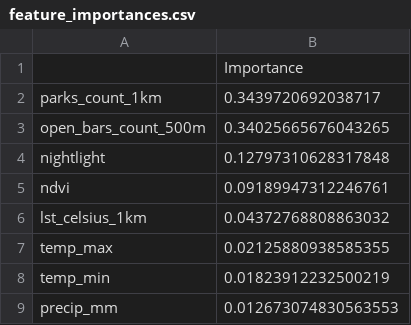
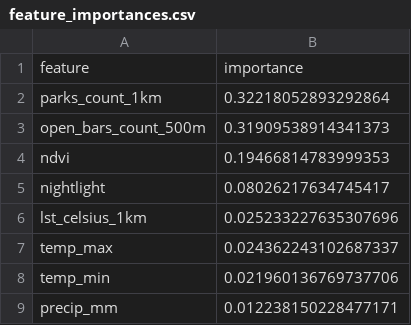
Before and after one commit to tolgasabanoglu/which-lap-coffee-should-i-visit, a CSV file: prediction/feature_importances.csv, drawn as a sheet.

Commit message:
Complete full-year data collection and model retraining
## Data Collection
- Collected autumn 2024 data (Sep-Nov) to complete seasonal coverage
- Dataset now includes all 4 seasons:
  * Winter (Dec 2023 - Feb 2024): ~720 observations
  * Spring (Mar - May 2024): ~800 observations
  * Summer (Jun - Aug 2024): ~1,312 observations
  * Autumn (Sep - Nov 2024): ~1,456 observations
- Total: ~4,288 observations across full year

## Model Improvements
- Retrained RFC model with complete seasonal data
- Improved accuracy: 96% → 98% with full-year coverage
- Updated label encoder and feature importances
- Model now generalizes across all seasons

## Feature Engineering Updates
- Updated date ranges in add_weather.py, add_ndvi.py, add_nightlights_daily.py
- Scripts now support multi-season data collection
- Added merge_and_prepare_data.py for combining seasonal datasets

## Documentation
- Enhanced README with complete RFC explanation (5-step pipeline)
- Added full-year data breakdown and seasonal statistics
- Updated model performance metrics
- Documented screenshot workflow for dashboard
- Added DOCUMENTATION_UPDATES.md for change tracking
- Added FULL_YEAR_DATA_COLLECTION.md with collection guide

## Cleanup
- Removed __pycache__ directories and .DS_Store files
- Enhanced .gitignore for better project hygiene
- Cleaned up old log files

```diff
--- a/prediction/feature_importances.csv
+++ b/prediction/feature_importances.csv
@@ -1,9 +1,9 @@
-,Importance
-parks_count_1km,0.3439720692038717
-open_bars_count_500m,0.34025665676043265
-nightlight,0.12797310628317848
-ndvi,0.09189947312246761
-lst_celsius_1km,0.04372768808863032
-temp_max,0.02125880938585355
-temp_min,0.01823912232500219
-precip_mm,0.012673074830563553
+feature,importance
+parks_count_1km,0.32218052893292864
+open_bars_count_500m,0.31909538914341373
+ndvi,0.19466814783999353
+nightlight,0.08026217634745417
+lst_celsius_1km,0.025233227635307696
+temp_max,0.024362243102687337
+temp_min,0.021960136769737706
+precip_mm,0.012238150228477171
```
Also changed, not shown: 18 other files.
+ + + +
* Work to be completed: Return every record exactly. Pictures stay out.

* Exercise response:
Before and after one commit to tolgasabanoglu/which-lap-coffee-should-i-visit, a CSV file: prediction/feature_importances.csv, drawn as a sheet.

Commit message:
Complete full-year data collection and model retraining
## Data Collection
- Collected autumn 2024 data (Sep-Nov) to complete seasonal coverage
- Dataset now includes all 4 seasons:
  * Winter (Dec 2023 - Feb 2024): ~720 observations
  * Spring (Mar - May 2024): ~800 observations
  * Summer (Jun - Aug 2024): ~1,312 observations
  * Autumn (Sep - Nov 2024): ~1,456 observations
- Total: ~4,288 observations across full year

## Model Improvements
- Retrained RFC model with complete seasonal data
- Improved accuracy: 96% → 98% with full-year coverage
- Updated label encoder and feature importances
- Model now generalizes across all seasons

## Feature Engineering Updates
- Updated date ranges in add_weather.py, add_ndvi.py, add_nightlights_daily.py
- Scripts now support multi-season data collection
- Added merge_and_prepare_data.py for combining seasonal datasets

## Documentation
- Enhanced README with complete RFC explanation (5-step pipeline)
- Added full-year data breakdown and seasonal statistics
- Updated model performance metrics
- Documented screenshot workflow for dashboard
- Added DOCUMENTATION_UPDATES.md for change tracking
- Added FULL_YEAR_DATA_COLLECTION.md with collection guide

## Cleanup
- Removed __pycache__ directories and .DS_Store files
- Enhanced .gitignore for better project hygiene
- Cleaned up old log files

```diff
--- a/prediction/feature_importances.csv
+++ b/prediction/feature_importances.csv
@@ -1,9 +1,9 @@
-,Importance
-parks_count_1km,0.3439720692038717
-open_bars_count_500m,0.34025665676043265
-nightlight,0.12797310628317848
-ndvi,0.09189947312246761
-lst_celsius_1km,0.04372768808863032
-temp_max,0.02125880938585355
-temp_min,0.01823912232500219
-precip_mm,0.012673074830563553
+feature,importance
+parks_count_1km,0.32218052893292864
+open_bars_count_500m,0.31909538914341373
+ndvi,0.19466814783999353
+nightlight,0.08026217634745417
+lst_celsius_1km,0.025233227635307696
+temp_max,0.024362243102687337
+temp_min,0.021960136769737706
+precip_mm,0.012238150228477171
```
Also changed, not shown: 18 other files.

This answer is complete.